Rescued Liberians join growing tide of returnees

A group of Liberian returnees rescued at sea over the weekend have joined the increasing number of Liberians coming home from neighbouring countries. Aid agencies are standing by to resume operations in areas of return soon as security constraints are lifted.
12 January 2004
UNHCR staff receiving Liberian returnees in Monrovia after they were rescued at sea by UNMIL.

MONROVIA, Liberia, Jan 12 (UNHCR) - After days of drifting on high seas, more than 200 Liberian refugees have been rescued from their stalled boat and repatriated to Liberia, joining a growing number of spontaneous returnees from the region.

Over the weekend, a Dutch ship under the UN Mission in Liberia (UNMIL) picked up 225 refugees who had been stranded for days off Liberia's Atlantic coast.
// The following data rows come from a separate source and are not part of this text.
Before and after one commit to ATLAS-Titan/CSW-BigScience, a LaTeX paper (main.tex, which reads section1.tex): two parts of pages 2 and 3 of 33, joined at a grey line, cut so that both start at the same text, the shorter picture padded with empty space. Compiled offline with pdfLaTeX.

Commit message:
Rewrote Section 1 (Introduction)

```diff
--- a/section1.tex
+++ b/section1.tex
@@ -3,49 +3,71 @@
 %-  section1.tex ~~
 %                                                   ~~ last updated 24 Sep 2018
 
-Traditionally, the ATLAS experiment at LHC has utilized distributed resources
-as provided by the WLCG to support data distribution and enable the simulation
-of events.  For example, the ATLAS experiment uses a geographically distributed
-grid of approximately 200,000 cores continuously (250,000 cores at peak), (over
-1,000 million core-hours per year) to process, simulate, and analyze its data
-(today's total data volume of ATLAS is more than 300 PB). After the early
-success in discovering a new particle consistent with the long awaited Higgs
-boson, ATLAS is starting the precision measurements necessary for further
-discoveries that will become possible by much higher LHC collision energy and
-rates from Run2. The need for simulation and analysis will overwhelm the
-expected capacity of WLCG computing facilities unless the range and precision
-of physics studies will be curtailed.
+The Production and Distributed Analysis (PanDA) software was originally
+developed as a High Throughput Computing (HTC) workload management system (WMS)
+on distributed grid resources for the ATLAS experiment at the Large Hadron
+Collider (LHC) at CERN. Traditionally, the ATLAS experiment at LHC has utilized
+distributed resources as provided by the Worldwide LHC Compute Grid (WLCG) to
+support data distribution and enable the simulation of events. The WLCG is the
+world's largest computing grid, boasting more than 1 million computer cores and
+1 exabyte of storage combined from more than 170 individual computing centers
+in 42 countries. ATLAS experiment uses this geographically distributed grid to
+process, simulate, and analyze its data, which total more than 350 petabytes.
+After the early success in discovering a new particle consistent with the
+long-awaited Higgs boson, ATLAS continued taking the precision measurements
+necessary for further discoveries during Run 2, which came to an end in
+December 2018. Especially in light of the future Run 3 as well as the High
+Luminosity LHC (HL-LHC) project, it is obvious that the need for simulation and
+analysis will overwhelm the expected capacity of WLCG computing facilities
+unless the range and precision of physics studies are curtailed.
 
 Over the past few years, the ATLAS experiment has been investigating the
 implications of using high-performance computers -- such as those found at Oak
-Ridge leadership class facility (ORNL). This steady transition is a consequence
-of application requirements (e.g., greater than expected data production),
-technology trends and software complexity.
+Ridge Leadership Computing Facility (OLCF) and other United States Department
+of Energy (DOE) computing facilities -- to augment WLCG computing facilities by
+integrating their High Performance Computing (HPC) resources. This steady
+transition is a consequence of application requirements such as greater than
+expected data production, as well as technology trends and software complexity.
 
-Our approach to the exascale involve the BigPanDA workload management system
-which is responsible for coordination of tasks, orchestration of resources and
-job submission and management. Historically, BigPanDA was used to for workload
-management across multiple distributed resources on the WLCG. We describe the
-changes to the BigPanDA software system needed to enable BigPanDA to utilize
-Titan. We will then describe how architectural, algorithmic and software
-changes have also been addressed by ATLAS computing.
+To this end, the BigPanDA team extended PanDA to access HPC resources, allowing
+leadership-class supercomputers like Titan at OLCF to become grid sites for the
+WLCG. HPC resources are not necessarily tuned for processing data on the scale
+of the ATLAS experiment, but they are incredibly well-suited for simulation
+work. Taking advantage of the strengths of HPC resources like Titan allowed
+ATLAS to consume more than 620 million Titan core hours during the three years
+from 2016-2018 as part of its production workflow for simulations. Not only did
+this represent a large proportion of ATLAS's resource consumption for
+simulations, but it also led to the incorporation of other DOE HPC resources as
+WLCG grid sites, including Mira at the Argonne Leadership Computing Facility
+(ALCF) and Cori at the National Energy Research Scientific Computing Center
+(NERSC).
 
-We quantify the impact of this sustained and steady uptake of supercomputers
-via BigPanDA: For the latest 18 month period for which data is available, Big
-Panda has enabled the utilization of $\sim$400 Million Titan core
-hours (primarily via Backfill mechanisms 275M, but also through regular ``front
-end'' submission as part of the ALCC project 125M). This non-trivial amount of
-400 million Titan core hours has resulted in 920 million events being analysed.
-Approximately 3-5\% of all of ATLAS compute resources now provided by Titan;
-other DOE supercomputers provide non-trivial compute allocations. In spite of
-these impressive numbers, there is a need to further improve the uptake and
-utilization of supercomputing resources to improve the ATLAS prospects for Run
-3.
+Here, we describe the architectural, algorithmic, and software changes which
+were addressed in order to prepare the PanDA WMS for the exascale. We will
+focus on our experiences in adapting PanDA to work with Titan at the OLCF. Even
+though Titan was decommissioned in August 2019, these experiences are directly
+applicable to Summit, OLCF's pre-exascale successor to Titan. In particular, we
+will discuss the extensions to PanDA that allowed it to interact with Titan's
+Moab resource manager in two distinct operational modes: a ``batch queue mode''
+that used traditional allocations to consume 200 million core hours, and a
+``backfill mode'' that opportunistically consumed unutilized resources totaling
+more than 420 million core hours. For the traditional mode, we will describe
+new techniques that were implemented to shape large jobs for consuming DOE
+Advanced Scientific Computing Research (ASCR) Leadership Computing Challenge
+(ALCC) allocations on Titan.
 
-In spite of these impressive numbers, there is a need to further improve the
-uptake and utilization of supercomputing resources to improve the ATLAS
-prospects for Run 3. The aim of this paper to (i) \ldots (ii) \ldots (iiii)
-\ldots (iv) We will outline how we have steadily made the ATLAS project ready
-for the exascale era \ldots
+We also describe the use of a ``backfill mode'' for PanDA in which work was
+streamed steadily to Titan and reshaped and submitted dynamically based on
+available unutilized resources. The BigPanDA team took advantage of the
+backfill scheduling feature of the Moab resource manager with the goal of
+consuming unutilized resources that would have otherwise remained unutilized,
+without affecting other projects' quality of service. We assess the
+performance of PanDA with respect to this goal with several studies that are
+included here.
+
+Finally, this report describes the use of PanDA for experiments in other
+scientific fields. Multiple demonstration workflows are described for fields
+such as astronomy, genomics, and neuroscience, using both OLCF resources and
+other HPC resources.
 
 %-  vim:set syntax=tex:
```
Their self-chartered boat had developed technical problems near the south-eastern city of Harper after leaving Ghana, where most of them had been living in Buduburam camp.

"I never thought we were going to make it alive, but we are here today thanks to UNHCR and UNMIL," said returnee Ma Yatta Smith upon arriving in Monrovia on Saturday.

Recounting the ordeal, she said they had run out of food and water on the stalled boat. "We had to trade with fishermen to get fish and vegetables to eat," she said, adding that the rescue was timely because some passengers were starting to fall sick.

The rescue ship, which was deployed after the stranded crew made radio contact with the UN refugee agency, brought food, water and medicine for the refugees. In Monrovia, the returnees were received by UNHCR and transported back to their home areas around the capital. Two sick passengers were taken away in an ambulance.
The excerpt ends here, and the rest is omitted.